#### Work required
Filter the listing below, keeping only the lines with the word "process".

#### Data extracts

+-------+

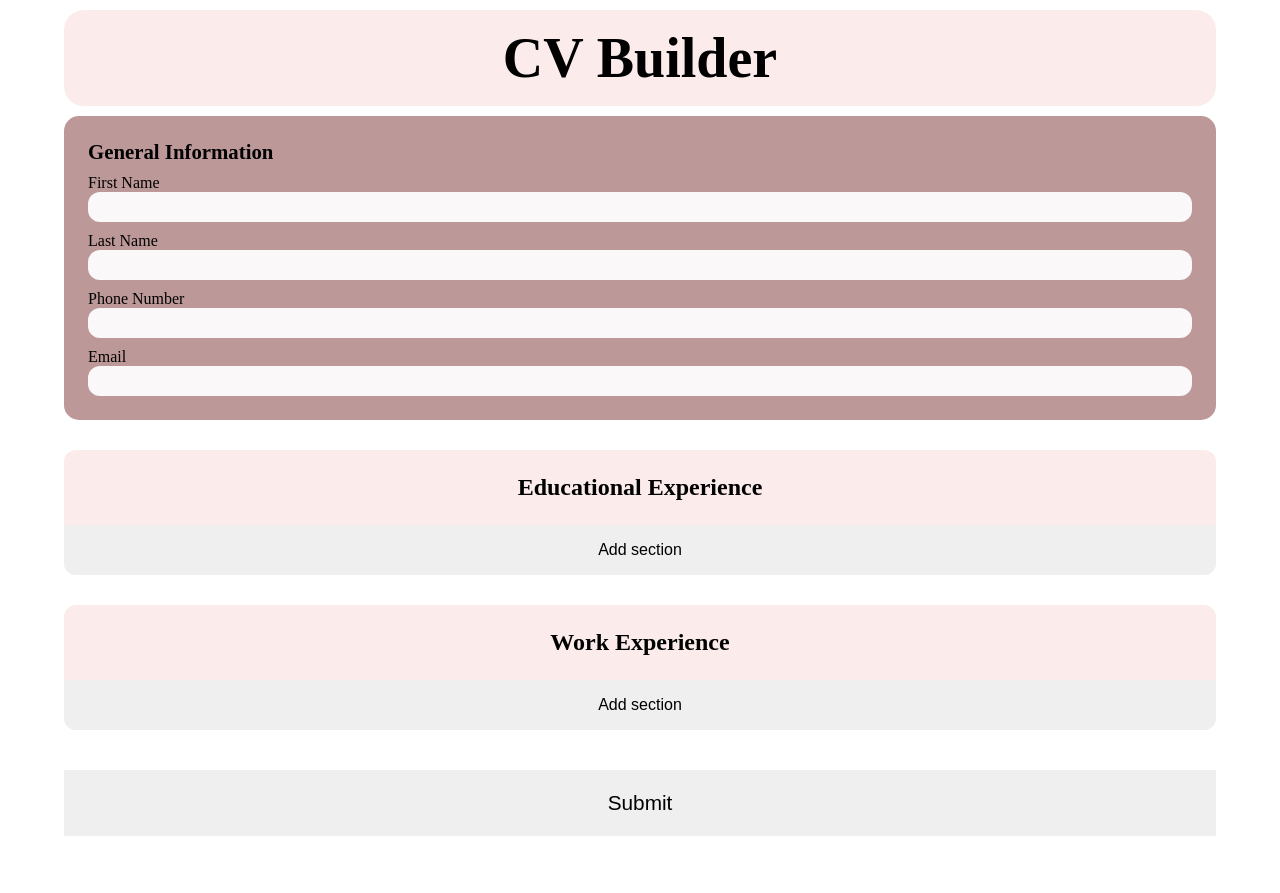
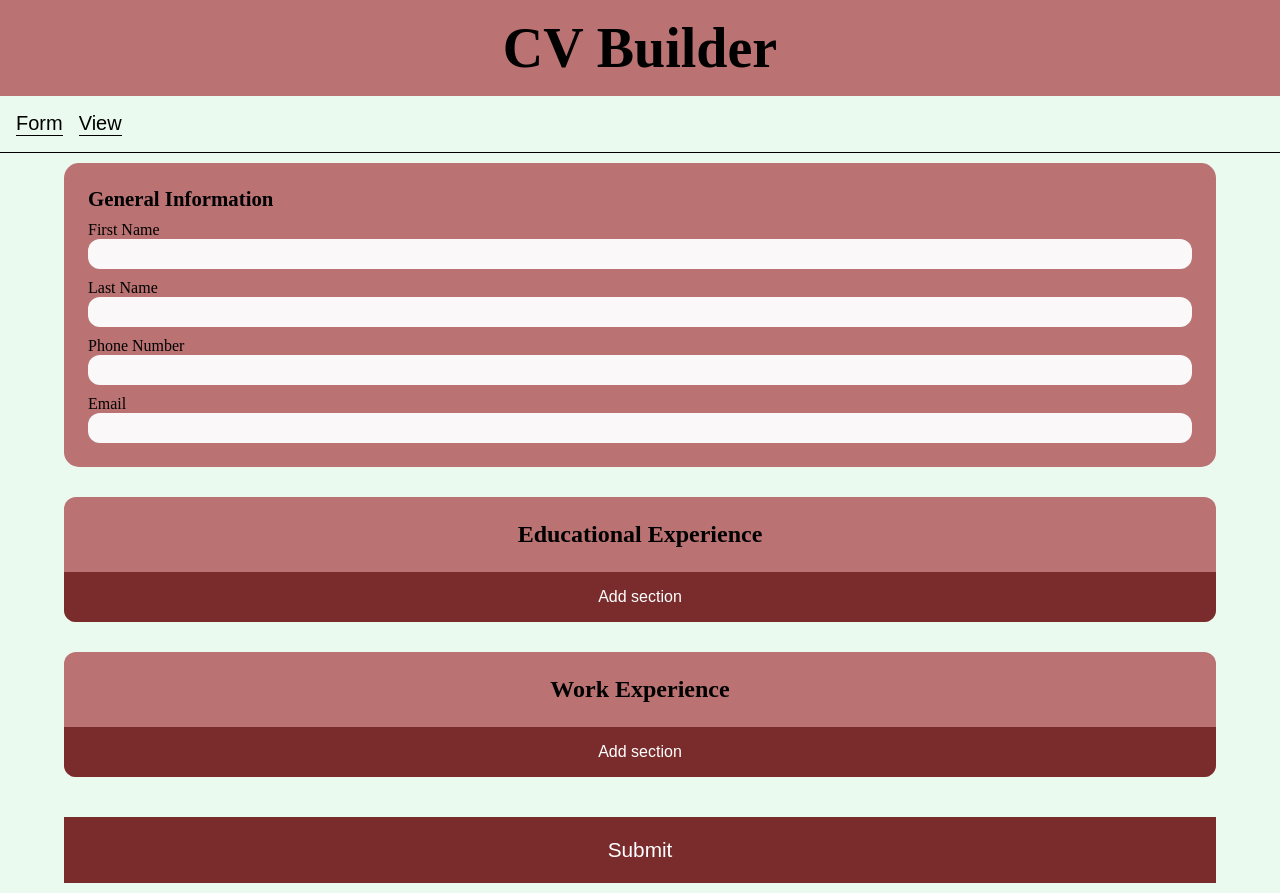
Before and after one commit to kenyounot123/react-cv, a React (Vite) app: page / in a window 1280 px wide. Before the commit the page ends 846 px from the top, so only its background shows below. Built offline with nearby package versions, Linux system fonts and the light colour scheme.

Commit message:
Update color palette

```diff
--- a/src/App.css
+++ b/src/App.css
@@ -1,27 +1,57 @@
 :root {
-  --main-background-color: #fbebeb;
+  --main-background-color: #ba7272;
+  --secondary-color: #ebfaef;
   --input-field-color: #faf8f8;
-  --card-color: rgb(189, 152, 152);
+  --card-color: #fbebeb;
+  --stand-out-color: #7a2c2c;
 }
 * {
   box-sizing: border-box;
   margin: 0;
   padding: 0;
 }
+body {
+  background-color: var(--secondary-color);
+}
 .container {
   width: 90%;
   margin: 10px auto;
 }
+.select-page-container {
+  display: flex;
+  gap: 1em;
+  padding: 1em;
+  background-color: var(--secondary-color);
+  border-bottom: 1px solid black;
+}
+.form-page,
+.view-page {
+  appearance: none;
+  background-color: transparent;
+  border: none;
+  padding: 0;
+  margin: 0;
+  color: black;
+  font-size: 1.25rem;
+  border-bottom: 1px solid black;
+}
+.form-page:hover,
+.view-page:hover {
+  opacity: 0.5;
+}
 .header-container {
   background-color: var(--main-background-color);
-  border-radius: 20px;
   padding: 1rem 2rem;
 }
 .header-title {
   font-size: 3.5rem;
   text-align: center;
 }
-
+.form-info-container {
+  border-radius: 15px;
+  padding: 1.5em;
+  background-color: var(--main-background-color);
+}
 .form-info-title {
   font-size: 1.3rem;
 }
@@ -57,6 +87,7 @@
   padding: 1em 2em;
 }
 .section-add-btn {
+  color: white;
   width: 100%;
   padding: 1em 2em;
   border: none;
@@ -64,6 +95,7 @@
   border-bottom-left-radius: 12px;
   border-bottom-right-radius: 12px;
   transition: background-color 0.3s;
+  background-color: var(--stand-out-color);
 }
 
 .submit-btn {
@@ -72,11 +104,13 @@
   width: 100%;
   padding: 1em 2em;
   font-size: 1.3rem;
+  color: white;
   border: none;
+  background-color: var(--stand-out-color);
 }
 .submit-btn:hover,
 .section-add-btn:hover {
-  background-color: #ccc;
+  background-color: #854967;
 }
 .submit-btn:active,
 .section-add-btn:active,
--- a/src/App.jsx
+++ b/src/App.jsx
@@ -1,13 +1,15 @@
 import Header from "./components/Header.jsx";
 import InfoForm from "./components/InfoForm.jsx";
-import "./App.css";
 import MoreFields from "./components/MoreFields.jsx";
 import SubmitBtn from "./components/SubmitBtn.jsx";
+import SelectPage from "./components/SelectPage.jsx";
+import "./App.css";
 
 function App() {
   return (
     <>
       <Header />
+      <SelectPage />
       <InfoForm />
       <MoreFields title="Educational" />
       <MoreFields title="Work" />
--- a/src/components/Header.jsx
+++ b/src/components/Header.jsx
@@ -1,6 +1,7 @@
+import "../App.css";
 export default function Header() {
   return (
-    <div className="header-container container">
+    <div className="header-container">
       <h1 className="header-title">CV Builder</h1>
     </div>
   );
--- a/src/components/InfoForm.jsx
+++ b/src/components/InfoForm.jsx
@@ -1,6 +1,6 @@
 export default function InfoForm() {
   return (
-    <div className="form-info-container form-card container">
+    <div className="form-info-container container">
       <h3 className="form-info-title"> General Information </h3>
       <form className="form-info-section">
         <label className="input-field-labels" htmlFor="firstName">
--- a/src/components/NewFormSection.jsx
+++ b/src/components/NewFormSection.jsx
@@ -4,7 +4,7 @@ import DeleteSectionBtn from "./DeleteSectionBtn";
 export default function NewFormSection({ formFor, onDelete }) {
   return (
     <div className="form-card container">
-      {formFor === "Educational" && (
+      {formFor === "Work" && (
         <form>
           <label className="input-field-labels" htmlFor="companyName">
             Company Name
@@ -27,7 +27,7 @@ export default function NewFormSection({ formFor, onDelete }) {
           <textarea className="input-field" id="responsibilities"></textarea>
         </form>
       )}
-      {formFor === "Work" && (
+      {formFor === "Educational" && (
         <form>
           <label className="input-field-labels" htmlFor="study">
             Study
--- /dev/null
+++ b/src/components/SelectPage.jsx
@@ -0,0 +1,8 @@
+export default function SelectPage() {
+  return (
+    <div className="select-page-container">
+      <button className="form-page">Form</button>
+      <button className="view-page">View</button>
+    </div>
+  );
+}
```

+-------+

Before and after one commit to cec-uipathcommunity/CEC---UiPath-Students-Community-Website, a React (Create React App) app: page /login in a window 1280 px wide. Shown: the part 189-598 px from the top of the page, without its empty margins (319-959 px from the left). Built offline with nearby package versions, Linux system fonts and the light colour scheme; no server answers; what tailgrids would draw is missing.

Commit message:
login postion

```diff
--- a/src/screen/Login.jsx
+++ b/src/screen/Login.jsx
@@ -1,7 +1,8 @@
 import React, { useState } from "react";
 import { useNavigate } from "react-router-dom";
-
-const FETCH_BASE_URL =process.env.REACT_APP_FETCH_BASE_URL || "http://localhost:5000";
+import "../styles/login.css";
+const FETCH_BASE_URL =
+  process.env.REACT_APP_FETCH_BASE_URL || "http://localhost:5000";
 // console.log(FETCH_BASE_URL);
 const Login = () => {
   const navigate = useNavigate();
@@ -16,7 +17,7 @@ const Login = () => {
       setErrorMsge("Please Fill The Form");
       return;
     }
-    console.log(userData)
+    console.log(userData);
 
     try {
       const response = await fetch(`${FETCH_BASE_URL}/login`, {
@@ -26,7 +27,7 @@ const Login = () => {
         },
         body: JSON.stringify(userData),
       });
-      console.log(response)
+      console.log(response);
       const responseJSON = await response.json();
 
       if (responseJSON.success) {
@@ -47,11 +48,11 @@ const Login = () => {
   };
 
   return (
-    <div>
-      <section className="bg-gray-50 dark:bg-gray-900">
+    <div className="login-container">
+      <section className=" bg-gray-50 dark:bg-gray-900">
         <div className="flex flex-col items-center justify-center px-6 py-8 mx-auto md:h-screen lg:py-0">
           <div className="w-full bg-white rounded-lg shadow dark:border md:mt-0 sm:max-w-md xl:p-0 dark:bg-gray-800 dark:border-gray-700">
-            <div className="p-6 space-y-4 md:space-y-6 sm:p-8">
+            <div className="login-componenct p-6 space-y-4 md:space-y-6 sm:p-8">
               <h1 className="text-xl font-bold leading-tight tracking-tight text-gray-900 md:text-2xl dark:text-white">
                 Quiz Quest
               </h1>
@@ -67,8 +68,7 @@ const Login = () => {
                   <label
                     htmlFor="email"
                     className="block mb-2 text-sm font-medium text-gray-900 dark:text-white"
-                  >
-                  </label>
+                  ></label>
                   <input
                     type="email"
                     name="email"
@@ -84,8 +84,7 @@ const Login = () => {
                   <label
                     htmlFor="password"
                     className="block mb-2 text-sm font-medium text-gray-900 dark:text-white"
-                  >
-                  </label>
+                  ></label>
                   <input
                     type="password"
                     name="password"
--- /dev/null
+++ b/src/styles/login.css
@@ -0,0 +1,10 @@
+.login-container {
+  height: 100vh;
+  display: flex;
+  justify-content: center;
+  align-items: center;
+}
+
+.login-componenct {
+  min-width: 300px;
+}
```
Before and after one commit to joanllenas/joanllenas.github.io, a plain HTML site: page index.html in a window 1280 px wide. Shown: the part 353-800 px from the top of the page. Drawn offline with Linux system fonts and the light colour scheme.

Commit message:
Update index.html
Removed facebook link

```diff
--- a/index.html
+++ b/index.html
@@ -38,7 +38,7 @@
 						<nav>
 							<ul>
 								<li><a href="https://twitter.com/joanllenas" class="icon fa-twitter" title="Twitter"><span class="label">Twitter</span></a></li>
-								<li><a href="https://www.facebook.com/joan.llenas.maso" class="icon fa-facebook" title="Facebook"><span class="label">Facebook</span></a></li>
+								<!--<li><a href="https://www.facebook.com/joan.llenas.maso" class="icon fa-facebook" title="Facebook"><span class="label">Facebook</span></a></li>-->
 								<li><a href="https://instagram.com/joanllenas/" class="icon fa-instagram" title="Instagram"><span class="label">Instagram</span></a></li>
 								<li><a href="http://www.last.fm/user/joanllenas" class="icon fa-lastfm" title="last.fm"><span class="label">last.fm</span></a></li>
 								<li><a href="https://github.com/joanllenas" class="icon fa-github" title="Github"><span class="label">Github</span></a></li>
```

+-------+

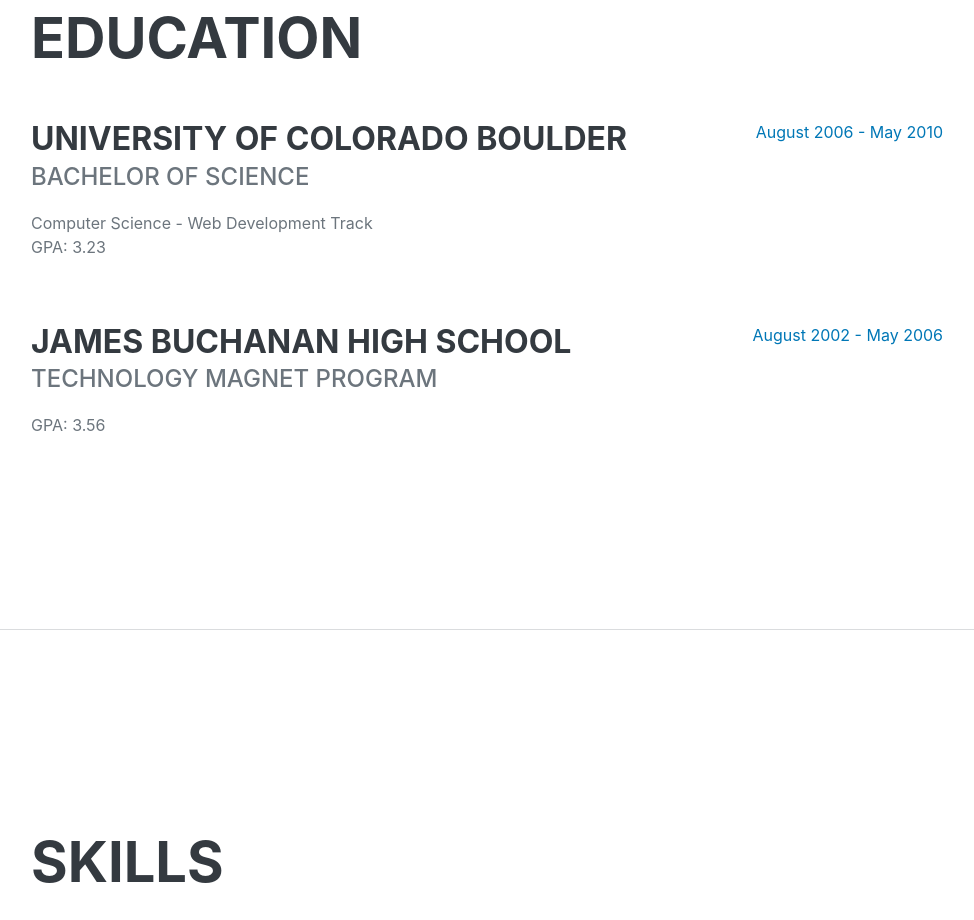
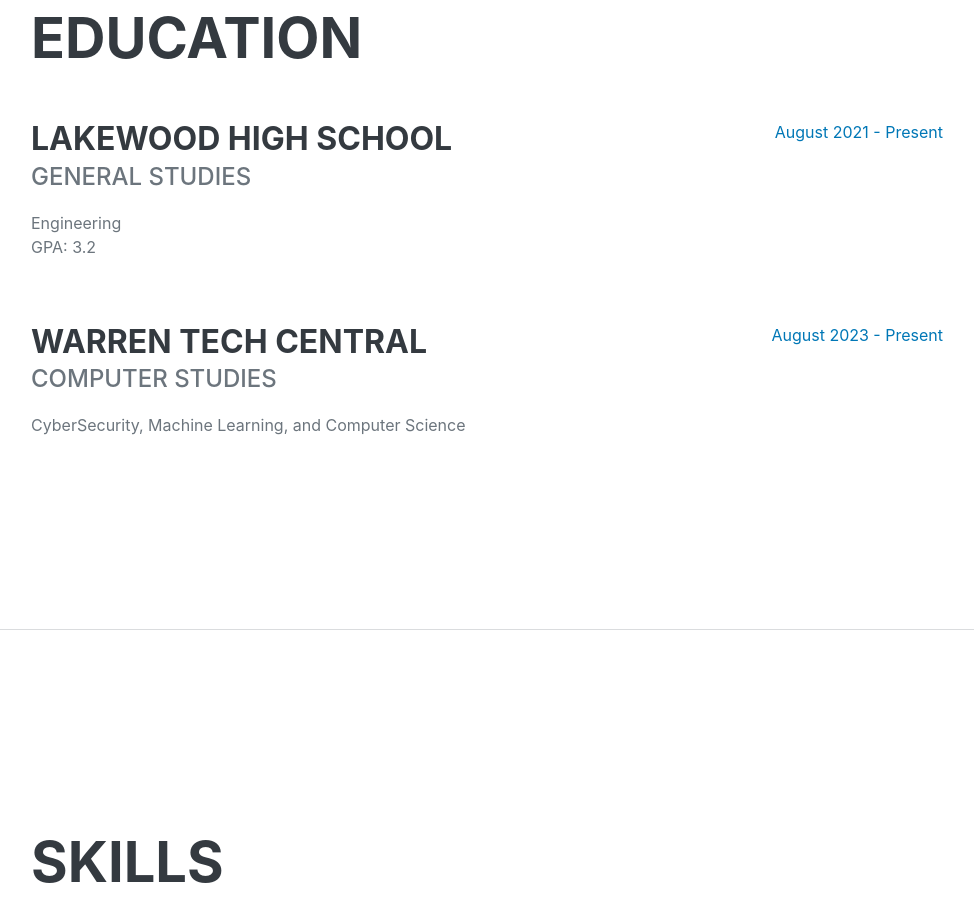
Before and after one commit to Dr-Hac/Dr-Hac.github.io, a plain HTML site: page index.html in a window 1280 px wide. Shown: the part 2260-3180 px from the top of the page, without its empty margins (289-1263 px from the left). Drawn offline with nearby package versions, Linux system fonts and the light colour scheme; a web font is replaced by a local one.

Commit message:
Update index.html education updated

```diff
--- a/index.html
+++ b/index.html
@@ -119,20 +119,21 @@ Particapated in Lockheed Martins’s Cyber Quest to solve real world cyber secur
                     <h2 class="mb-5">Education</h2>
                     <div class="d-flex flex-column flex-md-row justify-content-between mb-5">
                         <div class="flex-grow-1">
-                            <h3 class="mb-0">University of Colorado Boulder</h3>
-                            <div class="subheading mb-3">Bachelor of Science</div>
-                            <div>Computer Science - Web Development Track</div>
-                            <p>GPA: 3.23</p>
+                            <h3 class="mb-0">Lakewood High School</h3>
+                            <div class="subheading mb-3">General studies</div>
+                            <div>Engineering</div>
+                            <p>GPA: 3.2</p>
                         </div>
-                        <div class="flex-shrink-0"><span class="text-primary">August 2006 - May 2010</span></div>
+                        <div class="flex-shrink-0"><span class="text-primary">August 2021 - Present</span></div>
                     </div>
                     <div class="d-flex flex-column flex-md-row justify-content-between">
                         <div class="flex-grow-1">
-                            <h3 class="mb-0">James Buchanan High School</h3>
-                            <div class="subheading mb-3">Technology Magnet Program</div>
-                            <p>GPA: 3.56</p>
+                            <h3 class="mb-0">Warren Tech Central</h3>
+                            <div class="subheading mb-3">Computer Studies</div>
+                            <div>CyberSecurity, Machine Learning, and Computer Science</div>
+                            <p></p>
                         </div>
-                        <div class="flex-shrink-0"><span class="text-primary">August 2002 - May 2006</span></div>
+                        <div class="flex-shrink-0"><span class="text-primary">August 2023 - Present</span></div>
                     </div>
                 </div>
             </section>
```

+-------+

#### Response below
-const FETCH_BASE_URL =process.env.REACT_APP_FETCH_BASE_URL || "http://localhost:5000";
+  process.env.REACT_APP_FETCH_BASE_URL || "http://localhost:5000";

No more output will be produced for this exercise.